Once upon a time, Android apps ran on phones, and GNU/Linux apps ran on PCs. Things are a lot blurrier these days, thanks things like Chromebooks, which can run Android, Chrome OS, and Linux apps on a single device.
If you want to run Android apps on your non-Chromebook laptop, there have been ways to do that for a while… but most involve installing some sort of virtual machine and interacting with Android apps inside a complete virtual Android environment.
A few years ago the folks at Anbox introduced a solution that lets you run Android apps in a Linux environment as if they were native Linux apps.

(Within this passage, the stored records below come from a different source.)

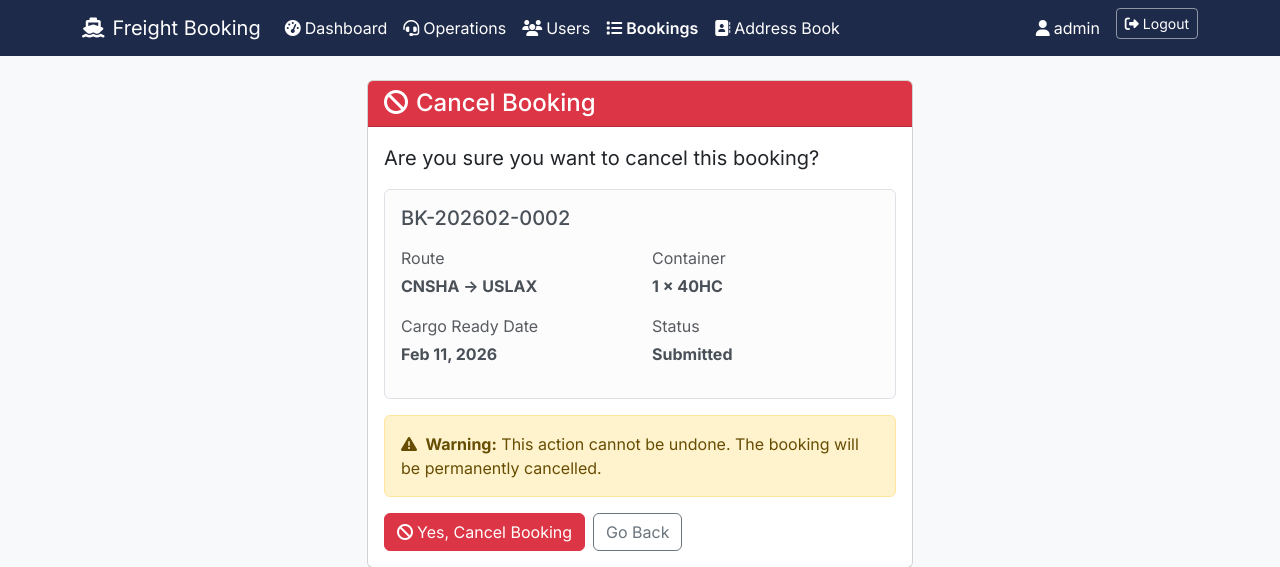
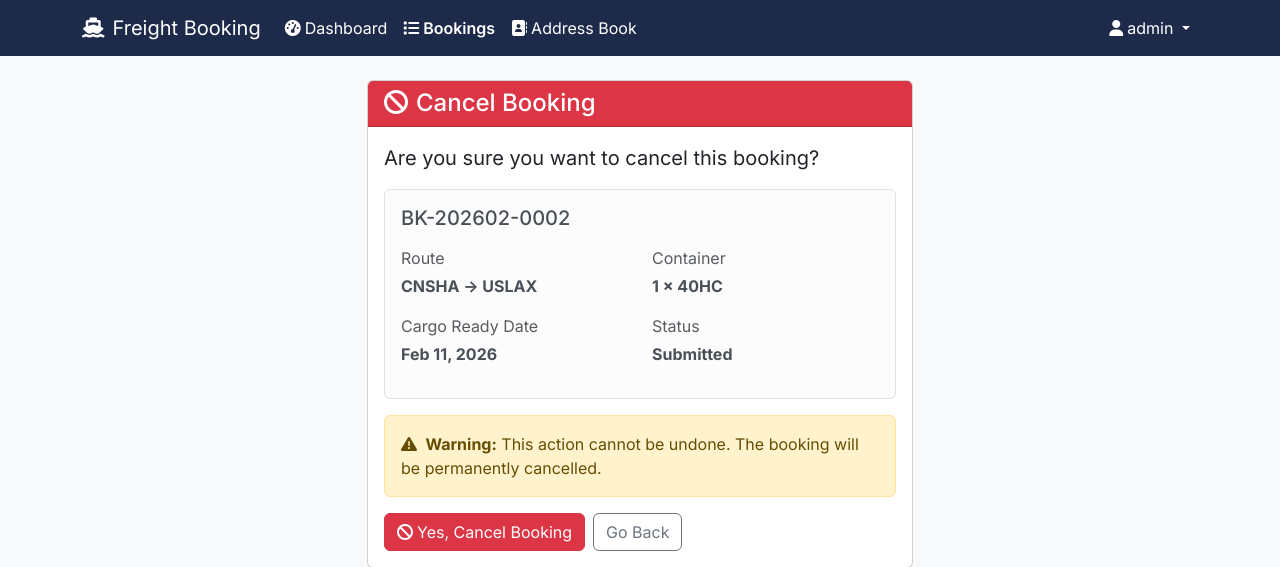
Before and after one commit to WingZero4/freight-booking-system, a Django app: page /bookings/2/cancel/ in a window 1280 px wide. Shown: the top 567 px of the page. Run offline with Django 5.2, Linux system fonts and the light colour scheme; a user stored in the database is signed in; data comes from the database, SQL or seed files in the repository; parts of the project's set-up code (start-up, migrations or seed data) failed here and were passed over; some libraries are stand-ins or nearby versions.

Commit message:
Merge Dashboard and Operations into single role-aware landing page
Staff users now see the ops dashboard directly at / (no redirect).
Removed redundant Operations nav tab. Moved Users and Admin Panel
into a user dropdown menu for cleaner navigation.

Staff nav: Dashboard | Bookings | Address Book | [user dropdown]
Customer nav: Dashboard | Bookings | New Booking | Import | Address Book | [user dropdown]

Co-Authored-By: Claude Opus 4.6 <noreply@anthropic.com>

```diff
--- a/backend/bookings/context_processors.py
+++ b/backend/bookings/context_processors.py
@@ -5,7 +5,7 @@ def nav_active(request):
     if path.startswith('/ops/users'):
         context['nav_active'] = 'users'
     elif path.startswith('/ops/'):
-        context['nav_active'] = 'ops'
+        context['nav_active'] = 'dashboard'
     elif path == '/bookings/create/':
         context['nav_active'] = 'new_booking'
     elif path.startswith('/bookings/import'):
--- a/backend/bookings/views.py
+++ b/backend/bookings/views.py
@@ -68,9 +68,9 @@ def dashboard(request):
     """Dashboard with booking summary statistics"""
     customer = get_user_customer(request.user)
 
-    # Staff users get the operations dashboard
+    # Staff users get the operations dashboard directly (no redirect)
     if customer is None:
-        return redirect('ops_dashboard')
+        return ops_dashboard(request)
 
     bookings = Booking.objects.filter(customer=customer)
 
--- a/backend/templates/base.html
+++ b/backend/templates/base.html
@@ -41,21 +41,9 @@
                     <li class="nav-item">
                         <a class="nav-link {% if nav_active == 'dashboard' %}active{% endif %}" href="{% url 'dashboard' %}">
                             <i class="fas fa-tachometer-alt me-1"></i>Dashboard
+                            {% if not user.profile.customer and pending_registrations_count %}<span class="badge bg-warning text-dark ms-1">{{ pending_registrations_count }}</span>{% endif %}
                         </a>
                     </li>
-                    {% if not user.profile.customer %}
-                    <li class="nav-item">
-                        <a class="nav-link {% if nav_active == 'ops' %}active{% endif %}" href="{% url 'ops_dashboard' %}">
-                            <i class="fas fa-headset me-1"></i>Operations
-                            {% if pending_registrations_count %}<span class="badge bg-warning text-dark ms-1">{{ pending_registrations_count }}</span>{% endif %}
-                        </a>
-                    </li>
-                    <li class="nav-item">
-                        <a class="nav-link {% if nav_active == 'users' %}active{% endif %}" href="{% url 'ops_user_list' %}">
-                            <i class="fas fa-users me-1"></i>Users
-                        </a>
-                    </li>
-                    {% endif %}
                     <li class="nav-item">
                         <a class="nav-link {% if nav_active == 'bookings' %}active{% endif %}" href="{% url 'booking_list' %}">
                             <i class="fas fa-list me-1"></i>Bookings
@@ -80,16 +68,35 @@
                     </li>
                 </ul>
                 <div class="navbar-nav">
-                    <span class="navbar-text me-3">
-                        <i class="fas fa-user me-1"></i>{{ user.username }}
-                        {% if user.profile.customer %}({{ user.profile.customer.code }}){% endif %}
-                    </span>
-                    <form method="post" action="{% url 'logout' %}" class="d-inline">
-                        {% csrf_token %}
-                        <button type="submit" class="btn btn-navbar-logout btn-sm">
-                            <i class="fas fa-sign-out-alt me-1"></i>Logout
-                        </button>
-                    </form>
+                    <div class="nav-item dropdown">
+                        <a class="nav-link dropdown-toggle" href="#" data-bs-toggle="dropdown" aria-expanded="false">
+                            <i class="fas fa-user me-1"></i>{{ user.username }}
+                            {% if user.profile.customer %}({{ user.profile.customer.code }}){% endif %}
+                        </a>
+                        <ul class="dropdown-menu dropdown-menu-end">
+                            {% if not user.profile.customer %}
+                            <li>
+                                <a class="dropdown-item {% if nav_active == 'users' %}active{% endif %}" href="{% url 'ops_user_list' %}">
+                                    <i class="fas fa-users me-2"></i>Manage Users
+                                </a>
+                            </li>
+                            <li>
+                                <a class="dropdown-item" href="{% url 'admin:index' %}">
+                                    <i class="fas fa-cog me-2"></i>Admin Panel
+                                </a>
+                            </li>
+                            <li><hr class="dropdown-divider"></li>
+                            {% endif %}
+                            <li>
+                                <form method="post" action="{% url 'logout' %}">
+                                    {% csrf_token %}
+                                    <button type="submit" class="dropdown-item">
+                                        <i class="fas fa-sign-out-alt me-2"></i>Logout
+                                    </button>
+                                </form>
+                            </li>
+                        </ul>
+                    </div>
                 </div>
             </div>
             {% endif %}
```
Also changed, not shown: backend/templates/bookings/ops/dashboard.html (+3 -8 lines).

Now Collabora has a different solution that it calls SPURV.
In a nutshell, SPURV offers a way to run Android apps on a system running a GNU/Linux operating system with the Wayland display server. The software is open source and available for anyone to build from scratch… but there are currently no plans to offer it as an easy-to-install application using Flatpack or a similar package management system.
SPURV is basically a set of tools that allows you to install a complete Android operating system in a container and then provides access to a computer’s audio, graphics, and networking hardware, among other things.
The result is that you can run Android apps in windows as if they were native apps and they should support hardware-accelerated graphics, touchscreen displays, and other features.
The down side is that you’re basically running two full operating systems at once, which could take a toll on system resources and performance.